I wasted a lot of time and money trying to break into the retail market through consignment agreements (instead of wholesale agreements). I accepted any shop that would carry our products, and as a result lost money and product due to poor shop records. I now thoroughly research new retail locations, and accept wholesale-only contracts with full payment within 15 days of delivery.
What is one business idea that you’re willing to give away to our readers?
Digital mockups or a digital mockup creation service! As a product business owner, I design a ton of different products, but I do not have the time to photography them all in the exact style that I want. While there are a ton of beautiful mockups for mugs and t-shirts, many other in-demand products do not have as much of a variety of good quality styled photos (i.e. tote bags, makeup bags, coasters, etc). Another issue that I run into is that my wooden signs are unique, so I’m not going to find any mockups for those available to me. What I would love is a company that has a beautiful aesthetic, to offer a service where I can mail them different sizes of my blank products, and they create a number of mockups for me. I know there are so many other product businesses out there that would absolutely use a service like this.
What is the best $100 you recently spent? What and why?
I recently purchased shelving units for my office to store my inventory in a more organized manner. I can now make 5x as much product ahead of time to have ready to ship when orders are placed.
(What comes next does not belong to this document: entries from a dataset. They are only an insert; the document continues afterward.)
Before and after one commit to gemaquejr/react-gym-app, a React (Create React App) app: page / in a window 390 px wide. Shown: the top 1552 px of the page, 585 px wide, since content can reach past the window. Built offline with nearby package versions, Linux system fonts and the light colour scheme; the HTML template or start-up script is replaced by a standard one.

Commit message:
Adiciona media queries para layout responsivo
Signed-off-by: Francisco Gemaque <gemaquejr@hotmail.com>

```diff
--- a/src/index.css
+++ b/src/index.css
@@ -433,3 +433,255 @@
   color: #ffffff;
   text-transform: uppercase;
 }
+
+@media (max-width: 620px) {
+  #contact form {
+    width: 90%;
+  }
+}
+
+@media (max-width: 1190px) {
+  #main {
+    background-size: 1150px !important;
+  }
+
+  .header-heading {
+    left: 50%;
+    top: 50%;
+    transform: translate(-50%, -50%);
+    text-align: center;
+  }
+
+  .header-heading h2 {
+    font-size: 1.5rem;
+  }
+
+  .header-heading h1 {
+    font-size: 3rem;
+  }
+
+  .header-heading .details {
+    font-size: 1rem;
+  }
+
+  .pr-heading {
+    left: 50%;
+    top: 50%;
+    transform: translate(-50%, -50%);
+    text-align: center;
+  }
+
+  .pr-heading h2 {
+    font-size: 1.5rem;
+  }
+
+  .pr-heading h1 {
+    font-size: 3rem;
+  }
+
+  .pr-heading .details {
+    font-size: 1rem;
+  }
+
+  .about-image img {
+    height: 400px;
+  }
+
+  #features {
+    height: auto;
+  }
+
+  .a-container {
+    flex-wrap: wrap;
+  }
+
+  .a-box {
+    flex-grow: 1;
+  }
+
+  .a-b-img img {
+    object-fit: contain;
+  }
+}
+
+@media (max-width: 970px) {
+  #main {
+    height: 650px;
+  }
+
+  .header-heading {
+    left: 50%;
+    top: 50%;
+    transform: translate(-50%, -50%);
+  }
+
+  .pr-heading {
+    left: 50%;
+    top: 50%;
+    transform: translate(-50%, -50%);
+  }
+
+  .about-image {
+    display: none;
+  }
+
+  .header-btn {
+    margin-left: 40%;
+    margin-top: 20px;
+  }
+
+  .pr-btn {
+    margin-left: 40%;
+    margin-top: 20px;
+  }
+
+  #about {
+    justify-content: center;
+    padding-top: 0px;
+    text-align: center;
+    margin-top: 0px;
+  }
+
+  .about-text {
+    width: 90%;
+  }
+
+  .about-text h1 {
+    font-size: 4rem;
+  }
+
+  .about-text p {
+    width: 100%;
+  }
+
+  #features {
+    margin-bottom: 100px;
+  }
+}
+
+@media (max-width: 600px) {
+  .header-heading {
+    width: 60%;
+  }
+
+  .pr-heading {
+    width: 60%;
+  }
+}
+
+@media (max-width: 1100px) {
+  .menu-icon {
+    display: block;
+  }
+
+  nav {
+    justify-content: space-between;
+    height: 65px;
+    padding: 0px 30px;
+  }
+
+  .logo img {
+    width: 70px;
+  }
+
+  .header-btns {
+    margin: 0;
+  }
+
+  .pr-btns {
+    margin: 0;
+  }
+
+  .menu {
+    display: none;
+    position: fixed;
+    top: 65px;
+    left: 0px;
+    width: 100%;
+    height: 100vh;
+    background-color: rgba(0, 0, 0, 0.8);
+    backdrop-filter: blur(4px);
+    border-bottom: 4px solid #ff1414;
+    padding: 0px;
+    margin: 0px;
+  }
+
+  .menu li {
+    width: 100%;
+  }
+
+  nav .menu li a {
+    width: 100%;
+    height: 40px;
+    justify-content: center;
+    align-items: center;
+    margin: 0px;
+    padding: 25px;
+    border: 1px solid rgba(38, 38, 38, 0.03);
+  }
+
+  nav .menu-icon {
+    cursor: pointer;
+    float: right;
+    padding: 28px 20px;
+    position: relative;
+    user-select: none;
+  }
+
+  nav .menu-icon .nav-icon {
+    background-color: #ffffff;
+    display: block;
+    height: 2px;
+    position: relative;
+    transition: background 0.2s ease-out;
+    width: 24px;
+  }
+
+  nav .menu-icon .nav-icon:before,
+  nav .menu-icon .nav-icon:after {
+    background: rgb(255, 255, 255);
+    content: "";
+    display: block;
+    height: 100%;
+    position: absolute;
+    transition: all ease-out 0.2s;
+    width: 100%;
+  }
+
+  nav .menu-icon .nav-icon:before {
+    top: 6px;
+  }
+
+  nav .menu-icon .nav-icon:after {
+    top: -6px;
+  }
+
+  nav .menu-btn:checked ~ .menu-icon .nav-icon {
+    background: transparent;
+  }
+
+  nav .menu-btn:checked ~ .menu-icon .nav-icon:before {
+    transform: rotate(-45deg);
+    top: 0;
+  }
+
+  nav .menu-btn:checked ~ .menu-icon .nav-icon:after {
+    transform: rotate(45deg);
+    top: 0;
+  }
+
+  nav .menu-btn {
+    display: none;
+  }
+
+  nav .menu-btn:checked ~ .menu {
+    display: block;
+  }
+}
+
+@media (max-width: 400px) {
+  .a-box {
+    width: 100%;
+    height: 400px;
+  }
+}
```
This is a game changer for me!
What is one piece of software or a web service that helps you be productive? How do you use it?
I use lots of different software programs and web services that have changed how I run my business, but my favourite by far is Canva. When it comes to creating Pinterest graphics, I often feel graphically challenged. I can design beautiful designs for my own signs, but ask me to make a social media graphic from scratch and it takes me literally days. I subscribe to the Canva Professional program, and use it regularly to create eye catching Pinterest designs, Facebook ads, and even Etsy shop headers. Their templates are sleek, easily editable and the whole program is a dream to use – especially for those who do not use Photoshop or Illustrator regularly.
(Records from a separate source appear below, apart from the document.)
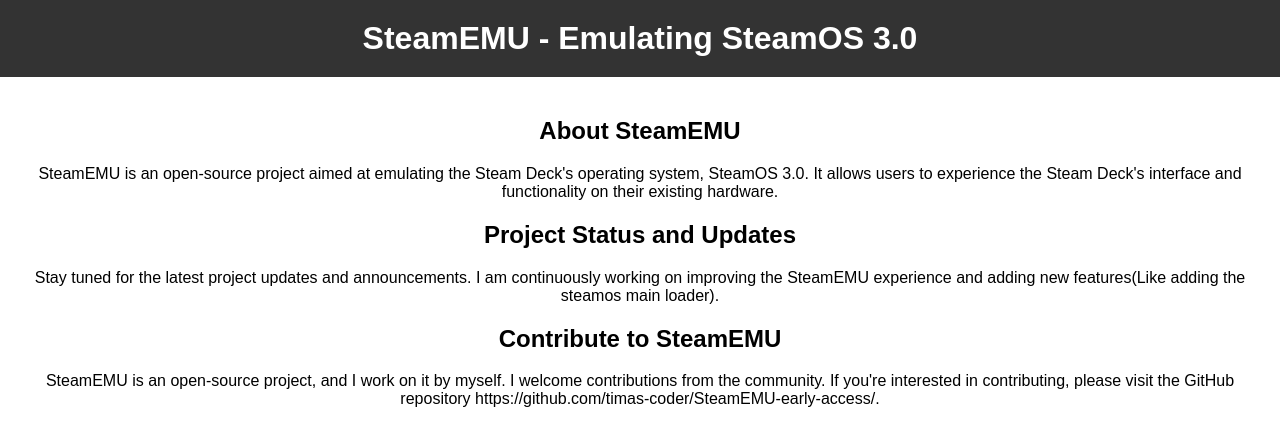
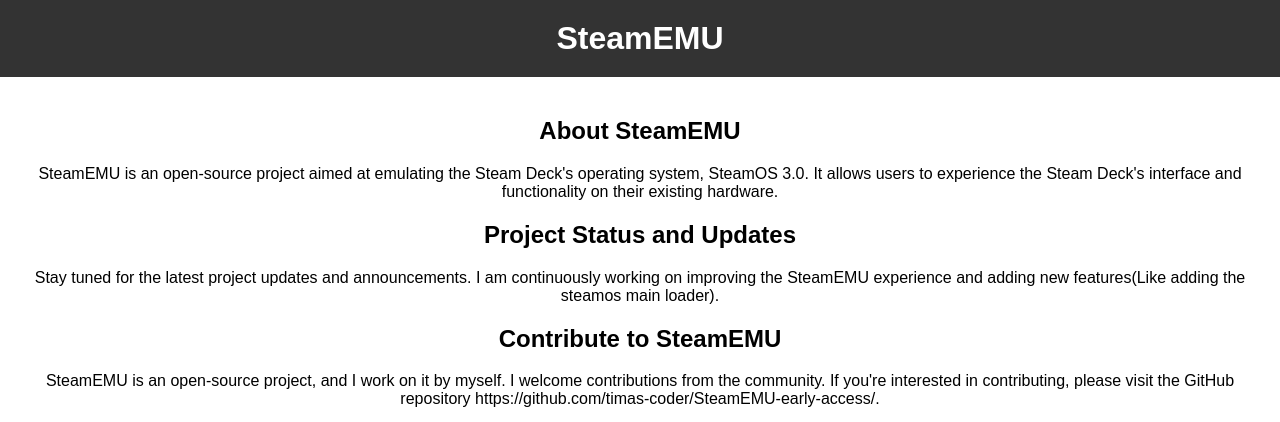
Before and after one commit to timas-coder/SteamEMU-early-access, a plain HTML site: page index.html in a window 1280 px wide. Shown: the top 422 px of the page. Drawn offline with Linux system fonts and the light colour scheme.

Commit message:
Update index.html

```diff
--- a/index.html
+++ b/index.html
@@ -35,7 +35,7 @@
 </head>
 <body>
   <header>
-    <h1>SteamEMU - Emulating SteamOS 3.0</h1>
+    <h1>SteamEMU</h1>
   </header>
   <main>
     <h2>About SteamEMU</h2>
```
What is the one book that you recommend our community should read and why?
The Art of Non-Conformity by Chris Guillebeau. It’s quiet a few years old now, but it entirely changed my outlook on the plans I originally had for my future, and shifting the way we view security, following our dreams and making things happen. He also has a number of other books such as The $100 Startup that I also highly recommend. His philosophy is fascinating and very geared towards self employment and small businesses.
What is your favorite quote?
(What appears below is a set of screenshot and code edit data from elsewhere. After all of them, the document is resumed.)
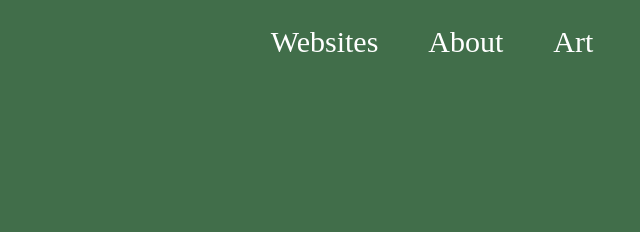
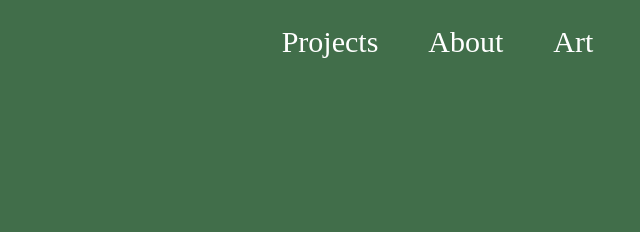
Before and after one commit to valerieberiquette/portfolio, a plain HTML site: page index.html in a window 1280 px wide. Shown: the top 232 px of the page, 490-1130 px from the left. Drawn offline with Linux system fonts and the light colour scheme.

Commit message:
testing for git (changing nav title)

```diff
--- a/index.html
+++ b/index.html
@@ -16,7 +16,7 @@
 
     <nav>
         <ul>
-            <li><a href="index.html">Websites</a></li>
+            <li><a href="index.html">Projects</a></li>
             <li><a href="about.html">About</a></li>
             <li><a href="art.html">Art</a></li>
             <li><a href="https://drive.google.com/file/d/1s8ACDg1jfk1AbLOFsMcXgZycfJGfsRyQ/view?usp=sharing">Resume</a></li>
```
Let the beauty of what you love, be what you do. Rumi – It can be easy as a small business owner to get wrapped up in the numbers, but as a creative business owner, my business is dependant on my inspiration. This quote hangs in my office and reminds me that I am creating and bringing beautiful things to life for others to gift and enjoy. If I’m to creating inspiring pieces, I must also be inspired and lead by things that I love.
- Identify your trouble areas and set a routine to help you manage them, like removing emails from your phone and designating time to tackle them during admin hours.
- Believe in yourself and put yourself out there before you’re ready. There are customers out there ready to buy from you, regardless of the stage you are currently at.
- Use a program like Canva to create professional, eye-catching graphics if you struggle with creating them on your own
- Take time to analyze where you are spending your time online versus where your revenue is coming from. Focus your energy where it makes the most difference to your bottom line.